Summer holidays. ‘I’m bored.’ Swimming. The park. Museums. Beaches. Amusement parks. Travel. Holidays. Any parent will tell you those are never easy. With any little human. But add to that the complexities of autism and you have a whole different picture.
One of my struggles as a #neurodivergent mother of an #ActuallyAutistic teen has always been…giving her the ‘normal’ childhood experiences that too many families take for granted. Whether that be trips to the park, museums, days at the funfair, amusement parks, or holidays. One hallmark of autism is sensory differences. For some, this means being under-sensitive and others easily excitable.
Doing these activities has always presented challenges. When @PanKwake was younger, even a trip to the park often resulted in a meltdown as she struggled to manage the constant barrage of smells, sounds, and sights, in addition to the complexities of human interactions. And days out at museums and amusement parks were always a roller coaster ride of highs and lows themselves.
Transport is always a major hurdle. The same young woman that can manage the wildest ride at any amusement park or fair gets motion sickness with anything other than walking. Car journeys of more than twenty minutes are out of the question. Trains she can manage but just barely. Her coping strategy is her iPad. Unfortunately, she cannot handle the sensation of headphones. So, those sitting near us must tolerate her music, videos, and games. For the most part, they have been understanding.
As she has grown older though, she has learned coping strategies and manages situations better. But it is always a balancing act: does the enjoyment of this activity outweigh the sensory challenges of it? @PanKwake makes those choices.
Of course, complicating all of that is my own #neurodivergence/autism.

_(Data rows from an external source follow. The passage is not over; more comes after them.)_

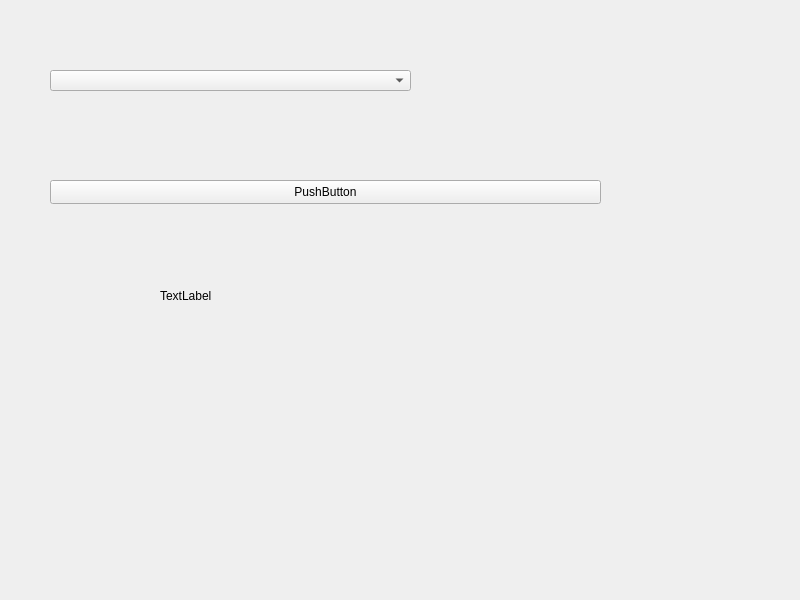
Before: the Qt Designer form sandbox/PySideSandbox/sandbox.ui in SageSight3/VRChatGroupAssistant, drawn with Qt 5.
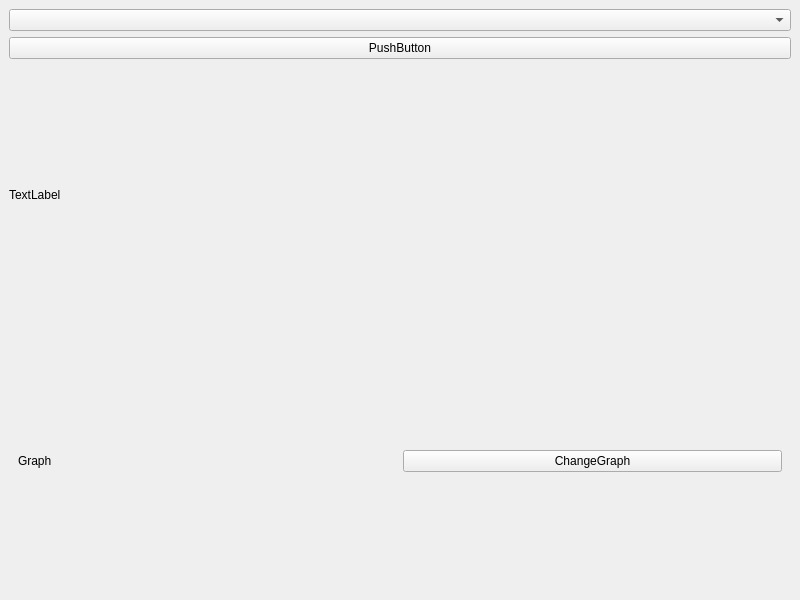
After: the same form once the commit is applied.

Diff of the .ui file:
```diff
--- a/sandbox/PySideSandbox/sandbox.ui
+++ b/sandbox/PySideSandbox/sandbox.ui
@@ -14,42 +14,49 @@
    <string>MainWindow</string>
   </property>
   <widget class="QWidget" name="centralwidget">
-   <widget class="QComboBox" name="testComboBox">
-    <property name="geometry">
-     <rect>
-      <x>50</x>
-      <y>70</y>
-      <width>361</width>
-      <height>21</height>
-     </rect>
-    </property>
-   </widget>
+   <layout class="QVBoxLayout" name="verticalLayout">
+    <item>
+     <widget class="QComboBox" name="testComboBox"/>
+    </item>
+    <item>
    <widget class="QPushButton" name="testButton">
-    <property name="geometry">
-     <rect>
-      <x>50</x>
-      <y>180</y>
-      <width>551</width>
-      <height>24</height>
-     </rect>
-    </property>
     <property name="text">
      <string>PushButton</string>
     </property>
    </widget>
+    </item>
+    <item>
    <widget class="QLabel" name="testLabel">
-    <property name="geometry">
-     <rect>
-      <x>160</x>
-      <y>270</y>
-      <width>541</width>
-      <height>51</height>
-     </rect>
-    </property>
     <property name="text">
      <string>TextLabel</string>
     </property>
    </widget>
+    </item>
+    <item>
+     <widget class="QWidget" name="testWidget" native="true">
+      <layout class="QVBoxLayout" name="verticalLayout_3">
+       <item>
+        <layout class="QHBoxLayout" name="horizontalLayout">
+         <item>
+          <widget class="QLabel" name="graphLabel">
+           <property name="text">
+            <string>Graph </string>
+           </property>
+          </widget>
+         </item>
+         <item>
+          <widget class="QPushButton" name="graphButton">
+           <property name="text">
+            <string>ChangeGraph</string>
+           </property>
+          </widget>
+         </item>
+        </layout>
+       </item>
+      </layout>
+     </widget>
+    </item>
+   </layout>
   </widget>
  </widget>
  <resources/>
```
Lines whose indentation alone changed are shown as unchanged.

I hate people, noise, and crowds. Perhaps more than @PanKwake. I am certainly having more trouble coping as I get older. Nonetheless, as her parent, I am obligated to enable her to participate in the things that she chooses to. That does not mean it is always easy.
These things are often a ‘perfect storm’ of my planning and circumstances beyond my control. Things like weather, facility staff, and ignorant people can make or break an experience for us.
It is the things which I can control that I want to focus upon in today’s blog. Things like:
As often as we can, we choose to go during the off-season or off-peak times. Hoem educating makes this easier. We went to Disneyland Paris in early November, after the Halloween rush and before the Christmas one. It was interesting to wake up each day to see what new decorations had sprung up overnight. Combined with our VIP and special needs passes, this strategy made the holiday almost perfect.
Of course, we cannot always go to things off-season. Especially in summer when we want to do things with our schooler friends. On those occasions, we try to schedule our activities on off-peak days and times. Going to amusement parks on Tuesday, Wednesday, Thursday to avoid the three-day weekend crowds. Or early morning visits to the trampoline park.
When we go places, we always look like we are packing for a week. Friends used to laugh at the way I had pre-packed park, swimming, and beach bags sitting by the front door. But any time something was missing from one of those, it would almost certainly result in a meltdown.
Things are better now. But food continues to be a major issue. We cannot count upon always finding foods that @PanKwake will eat. This was a huge deal with Disneyland. We had packed some of her favorite snacks as back up. But in the end, she created her routine: croissants at the hotel for breakfast then either lunch or dinner at the Rainforest Cafe. Always the same thing, a jacket potato with butter, cheese, and a mountain of sour cream and the Volcano, this massive pile of chocolate brownie, ice cream, whipped cream, and chocolate syrup. We ate there every day for four days. Heck, we even had one of the waitresses at the hotel packing us croissants to take with us for in-between meals.
Clothing too can be problematic. @PanKwake requires loose-fitting clothes. She has worn the same thing since I took her out of school at age five: a t-shirt, pink, Crocs, and the simple cotton skirts that I sew for her. Occasionally, we can get her to wear leggings in the case of extreme cold. But finding the right coat for her, one that does not irritate her skin is a major endeavor. Forget it, if her clothes or especially shoes get wet. So, I must always overpack clothes as well as food.
Add to that all a selection of sensory toys and the iPad and I almost always require a cart for just a single day trip. By the time that we add souvenirs, we always come back with more stuff than we took. Speaking of which…
One of the strategies that I learned the hard way, which has proven to be the most successful is…
Always souvenir shop at the beginning of the day. @PanKwake is less stressed which means she finds hard decision making easier. And the shops are almost empty then. Everyone else has rushed off to the rides. So, fewer distractions and less sensory overload.
So, now that you know a few of our secrets at @HomeCrazzyHome for making the most of those special occasions with your #neurodivergent little human, over the next few weeks, I thought I would review some of our favorite places. Giving you insights on what worked for us and what you might like to avoid. Next up…Treetops & Heatherton.
PS…Always, always, always take loads of photos. In fact, if the attraction offers it, invest one of the photo passes. Visual memory is crucial.